My Peruvian Family Makes Homemade Ceviche All the Time—Here's What You'll Find in Our Kitchen
My grandfather emigrated from Peru to the United States at just 24 years old. The life he created for himself in New Jersey would include five children who he would pass on not only his epic tales as an immigrant in America but also the cultural traditions of his homeland. These shared traditions included recipes for Peru's national dish, ceviche. Those recipes have since been passed down to me, and while I still think my grandfather's version tastes the best, I have learned to make authentic and delicious ceviche myself. If you're wondering which kitchen tools are key to make ceviche properly, I've rounded up everything in my kitchen I need when it's time to make the dish.
A Fillet Knife
The defining element of ceviche is citrus-marinated fish. While my grandfather usually opts to use sea bass or mahi mahi, any lean white fish works. But regardless of which fish you choose for ceviche, you're going to want a good knife that allows you to properly debone the fish. Our two go-to fillet knives are the Shun Classic Gokujo Fillet Knife and the Wüsthof Classic Fish Fillet Knife. While both are easy to maneuver and maintain a comfortable grip, I prefer the Shun Classic knife's wide blade and round handle, while my mother prefers the Wüsthof knife's flattened handle and narrow blade. Both get the job done with impressive precision and smoothness, and even after years of use neither has shown any signs of rusting.
A Lime Juicer
Once the fish is cut and diced, it's time to marinate it in lime juice. My grandpa has always advocated for squeezing fresh limes rather than buying bottled lime juice, so we keep two citrus juicers in our home—one manual and one electric.

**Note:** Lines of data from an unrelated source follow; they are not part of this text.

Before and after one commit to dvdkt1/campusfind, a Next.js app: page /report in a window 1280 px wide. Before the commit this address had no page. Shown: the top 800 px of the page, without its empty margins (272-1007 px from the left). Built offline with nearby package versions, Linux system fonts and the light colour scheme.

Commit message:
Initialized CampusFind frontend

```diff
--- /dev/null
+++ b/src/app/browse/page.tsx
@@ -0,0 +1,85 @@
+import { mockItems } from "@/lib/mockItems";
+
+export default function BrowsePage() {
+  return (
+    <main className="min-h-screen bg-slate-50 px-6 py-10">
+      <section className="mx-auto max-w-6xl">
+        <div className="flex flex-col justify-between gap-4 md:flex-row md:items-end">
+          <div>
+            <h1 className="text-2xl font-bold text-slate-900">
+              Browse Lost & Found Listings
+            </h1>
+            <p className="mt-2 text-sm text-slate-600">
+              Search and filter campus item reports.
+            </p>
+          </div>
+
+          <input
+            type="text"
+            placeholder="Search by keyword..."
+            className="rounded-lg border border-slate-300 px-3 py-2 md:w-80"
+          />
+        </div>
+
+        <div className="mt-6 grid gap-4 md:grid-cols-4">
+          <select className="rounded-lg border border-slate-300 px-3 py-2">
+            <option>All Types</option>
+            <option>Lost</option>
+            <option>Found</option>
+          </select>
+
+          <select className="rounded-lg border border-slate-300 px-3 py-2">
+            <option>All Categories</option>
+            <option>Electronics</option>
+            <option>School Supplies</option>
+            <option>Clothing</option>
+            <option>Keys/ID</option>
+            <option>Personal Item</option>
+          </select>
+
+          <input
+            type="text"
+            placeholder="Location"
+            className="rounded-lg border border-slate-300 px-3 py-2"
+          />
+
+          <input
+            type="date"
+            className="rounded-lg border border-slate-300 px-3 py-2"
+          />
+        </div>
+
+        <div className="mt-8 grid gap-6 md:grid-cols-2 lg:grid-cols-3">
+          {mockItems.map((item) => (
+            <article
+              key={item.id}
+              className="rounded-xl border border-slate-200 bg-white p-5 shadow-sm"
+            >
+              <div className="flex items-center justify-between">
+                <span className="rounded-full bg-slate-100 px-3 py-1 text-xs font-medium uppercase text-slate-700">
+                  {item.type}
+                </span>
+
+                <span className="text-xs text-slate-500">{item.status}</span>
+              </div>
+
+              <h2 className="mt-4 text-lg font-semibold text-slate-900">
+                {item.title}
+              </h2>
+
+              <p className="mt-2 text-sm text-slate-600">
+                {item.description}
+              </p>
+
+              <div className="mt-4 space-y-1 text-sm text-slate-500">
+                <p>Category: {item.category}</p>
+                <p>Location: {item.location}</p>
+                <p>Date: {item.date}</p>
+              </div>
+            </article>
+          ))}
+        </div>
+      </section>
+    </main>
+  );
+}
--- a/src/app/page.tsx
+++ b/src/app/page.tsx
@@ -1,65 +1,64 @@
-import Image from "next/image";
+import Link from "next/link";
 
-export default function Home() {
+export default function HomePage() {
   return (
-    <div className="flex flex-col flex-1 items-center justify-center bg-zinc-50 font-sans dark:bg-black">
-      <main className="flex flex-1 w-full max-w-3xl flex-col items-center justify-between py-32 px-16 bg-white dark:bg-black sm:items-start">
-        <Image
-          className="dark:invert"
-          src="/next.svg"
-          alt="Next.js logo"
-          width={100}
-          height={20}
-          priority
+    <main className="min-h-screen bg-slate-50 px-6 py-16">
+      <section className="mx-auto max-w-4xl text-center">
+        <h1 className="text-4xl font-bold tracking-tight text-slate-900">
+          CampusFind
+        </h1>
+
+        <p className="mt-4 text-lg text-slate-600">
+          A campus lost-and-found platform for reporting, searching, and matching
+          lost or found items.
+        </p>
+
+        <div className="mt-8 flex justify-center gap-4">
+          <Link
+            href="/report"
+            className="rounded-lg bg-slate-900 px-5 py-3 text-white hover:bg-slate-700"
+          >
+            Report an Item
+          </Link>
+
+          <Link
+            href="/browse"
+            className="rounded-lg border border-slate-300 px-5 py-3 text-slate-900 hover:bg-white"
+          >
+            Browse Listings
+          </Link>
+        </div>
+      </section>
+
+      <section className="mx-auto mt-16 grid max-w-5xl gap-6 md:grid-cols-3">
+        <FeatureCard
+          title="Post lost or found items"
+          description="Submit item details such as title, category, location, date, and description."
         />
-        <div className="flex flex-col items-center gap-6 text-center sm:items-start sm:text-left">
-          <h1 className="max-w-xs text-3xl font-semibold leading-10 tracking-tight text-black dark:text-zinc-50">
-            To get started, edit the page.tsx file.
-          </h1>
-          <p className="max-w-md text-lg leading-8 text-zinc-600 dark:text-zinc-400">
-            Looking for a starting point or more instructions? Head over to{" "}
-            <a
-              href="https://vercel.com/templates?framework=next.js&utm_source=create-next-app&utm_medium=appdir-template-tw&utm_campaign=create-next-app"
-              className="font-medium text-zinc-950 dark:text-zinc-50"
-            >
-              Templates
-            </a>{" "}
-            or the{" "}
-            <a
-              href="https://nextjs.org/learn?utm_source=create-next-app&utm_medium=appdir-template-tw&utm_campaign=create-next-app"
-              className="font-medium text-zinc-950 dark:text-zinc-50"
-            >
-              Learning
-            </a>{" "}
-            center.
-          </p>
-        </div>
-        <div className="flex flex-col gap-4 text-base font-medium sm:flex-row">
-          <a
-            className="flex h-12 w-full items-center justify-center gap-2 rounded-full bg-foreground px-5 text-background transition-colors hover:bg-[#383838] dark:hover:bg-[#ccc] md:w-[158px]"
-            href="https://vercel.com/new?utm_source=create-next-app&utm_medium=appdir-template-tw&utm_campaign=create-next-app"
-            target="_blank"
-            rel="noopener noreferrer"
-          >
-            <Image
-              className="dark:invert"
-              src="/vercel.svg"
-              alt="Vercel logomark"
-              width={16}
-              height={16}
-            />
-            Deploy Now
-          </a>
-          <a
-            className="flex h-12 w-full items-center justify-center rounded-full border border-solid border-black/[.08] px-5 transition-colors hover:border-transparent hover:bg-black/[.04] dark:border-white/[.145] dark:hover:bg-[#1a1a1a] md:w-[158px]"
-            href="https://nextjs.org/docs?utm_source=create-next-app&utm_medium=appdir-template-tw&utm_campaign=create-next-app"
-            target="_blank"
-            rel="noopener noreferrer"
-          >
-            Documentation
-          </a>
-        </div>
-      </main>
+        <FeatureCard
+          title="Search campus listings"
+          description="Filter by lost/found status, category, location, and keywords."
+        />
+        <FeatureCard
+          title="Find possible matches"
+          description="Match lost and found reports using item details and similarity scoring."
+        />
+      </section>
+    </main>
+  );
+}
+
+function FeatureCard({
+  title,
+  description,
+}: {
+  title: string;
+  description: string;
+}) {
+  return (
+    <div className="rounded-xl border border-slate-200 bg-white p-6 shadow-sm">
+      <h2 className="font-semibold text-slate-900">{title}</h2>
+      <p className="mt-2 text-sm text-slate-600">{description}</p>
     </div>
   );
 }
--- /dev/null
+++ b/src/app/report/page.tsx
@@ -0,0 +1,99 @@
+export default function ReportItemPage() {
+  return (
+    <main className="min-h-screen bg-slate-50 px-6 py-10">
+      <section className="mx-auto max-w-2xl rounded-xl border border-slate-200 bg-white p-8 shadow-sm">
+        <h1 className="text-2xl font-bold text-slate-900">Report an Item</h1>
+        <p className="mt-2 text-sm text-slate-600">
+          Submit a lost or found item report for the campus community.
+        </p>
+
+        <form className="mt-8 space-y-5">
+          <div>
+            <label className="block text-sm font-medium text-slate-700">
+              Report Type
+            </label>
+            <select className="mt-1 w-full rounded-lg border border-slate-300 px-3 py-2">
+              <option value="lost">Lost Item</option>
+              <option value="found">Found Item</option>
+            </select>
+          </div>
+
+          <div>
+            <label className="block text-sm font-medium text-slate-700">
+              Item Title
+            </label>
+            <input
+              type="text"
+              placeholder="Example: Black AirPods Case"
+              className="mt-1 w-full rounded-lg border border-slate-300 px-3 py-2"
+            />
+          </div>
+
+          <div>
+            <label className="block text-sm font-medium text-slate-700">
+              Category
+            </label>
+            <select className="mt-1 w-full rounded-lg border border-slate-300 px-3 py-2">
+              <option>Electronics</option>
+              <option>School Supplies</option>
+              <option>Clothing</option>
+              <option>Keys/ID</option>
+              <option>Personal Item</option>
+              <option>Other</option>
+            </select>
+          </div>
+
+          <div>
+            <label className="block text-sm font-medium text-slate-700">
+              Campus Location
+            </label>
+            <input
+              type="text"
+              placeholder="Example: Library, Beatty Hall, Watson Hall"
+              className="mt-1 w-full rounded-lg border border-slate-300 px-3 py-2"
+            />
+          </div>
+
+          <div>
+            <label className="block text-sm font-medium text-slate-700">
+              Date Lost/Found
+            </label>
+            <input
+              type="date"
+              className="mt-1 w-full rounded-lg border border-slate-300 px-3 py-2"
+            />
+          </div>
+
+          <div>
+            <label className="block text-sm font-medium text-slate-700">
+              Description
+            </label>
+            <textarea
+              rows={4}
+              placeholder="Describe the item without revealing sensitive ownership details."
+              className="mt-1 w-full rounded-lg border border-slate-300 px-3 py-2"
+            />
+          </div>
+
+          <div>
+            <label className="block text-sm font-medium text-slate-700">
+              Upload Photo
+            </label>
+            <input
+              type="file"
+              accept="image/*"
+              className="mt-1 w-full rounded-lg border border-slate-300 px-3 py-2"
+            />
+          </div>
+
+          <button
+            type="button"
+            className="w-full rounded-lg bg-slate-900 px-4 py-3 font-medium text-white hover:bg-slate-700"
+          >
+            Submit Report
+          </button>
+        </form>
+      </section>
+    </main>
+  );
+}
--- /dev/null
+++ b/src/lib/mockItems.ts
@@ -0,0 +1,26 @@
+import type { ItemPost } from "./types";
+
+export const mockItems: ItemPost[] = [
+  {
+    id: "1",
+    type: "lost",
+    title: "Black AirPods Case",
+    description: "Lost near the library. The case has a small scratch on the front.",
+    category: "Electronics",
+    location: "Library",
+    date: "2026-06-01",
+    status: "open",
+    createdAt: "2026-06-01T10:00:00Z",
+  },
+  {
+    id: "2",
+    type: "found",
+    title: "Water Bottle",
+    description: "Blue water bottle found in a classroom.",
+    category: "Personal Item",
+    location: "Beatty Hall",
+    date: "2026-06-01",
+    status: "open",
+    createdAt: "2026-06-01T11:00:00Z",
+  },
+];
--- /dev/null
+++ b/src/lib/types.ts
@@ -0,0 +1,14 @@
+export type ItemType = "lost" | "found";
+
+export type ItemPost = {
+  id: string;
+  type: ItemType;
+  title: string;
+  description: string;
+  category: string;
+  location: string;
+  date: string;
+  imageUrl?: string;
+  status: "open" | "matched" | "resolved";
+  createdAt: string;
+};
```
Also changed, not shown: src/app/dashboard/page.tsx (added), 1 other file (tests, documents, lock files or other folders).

For making a small serving of ceviche for just ourselves, we use the manual Chef'n FreshForce Citrus Juicer. When prepping a larger serving for dinner guests, we love to spare ourselves the elbow grease and use the Smeg Citrus Juicer. It's a pricey option for citrus juicing, but we use it so often and it effortlessly produces plenty of juice for our cooking needs, so we've found it well worth the splurge.
A Non-Reactive Bowl
When combining the fish and lime juice, the acidity of the citrus can react with certain types of bowls and saturate your fish with a metallic taste. To avoid this, you'll want to use a non-reactive bowl — that means one made from stainless steel, glass, or ceramic. We've used Cuisinart Stainless Steel Mixing Bowls for years now, and they've become durable staples in our kitchen. We recently ordered these ceramic bowls from Target since we thought they would have great presentation value when we host dinners. They lived up to our aesthetic expectations, were easy to mix in, and didn't leave our ceviche with a weird flavor.
A Pepper Mill
Black pepper is another important ingredient for ceviche, and we always opt for grinding whole peppercorns in lieu of pre-ground pepper for a fresher taste with more depth. We use McCormick Whole-Black Pepper and grind it using the Peugeot Paris U Select Pepper Mill. The pepper mill has six different grind settings, ranging from ultra-fine to coarse and, after hundreds of uses, we still find that it provides an even grind at each setting with all types of peppercorns.
My grandfather says whenever he eats a good bowl of ceviche, he can close his eyes and feel like he's eating on a beach in Peru. The right tools have made all the difference in my family's ceviche-making process, and they can help you achieve the same authentic, transportive taste, too.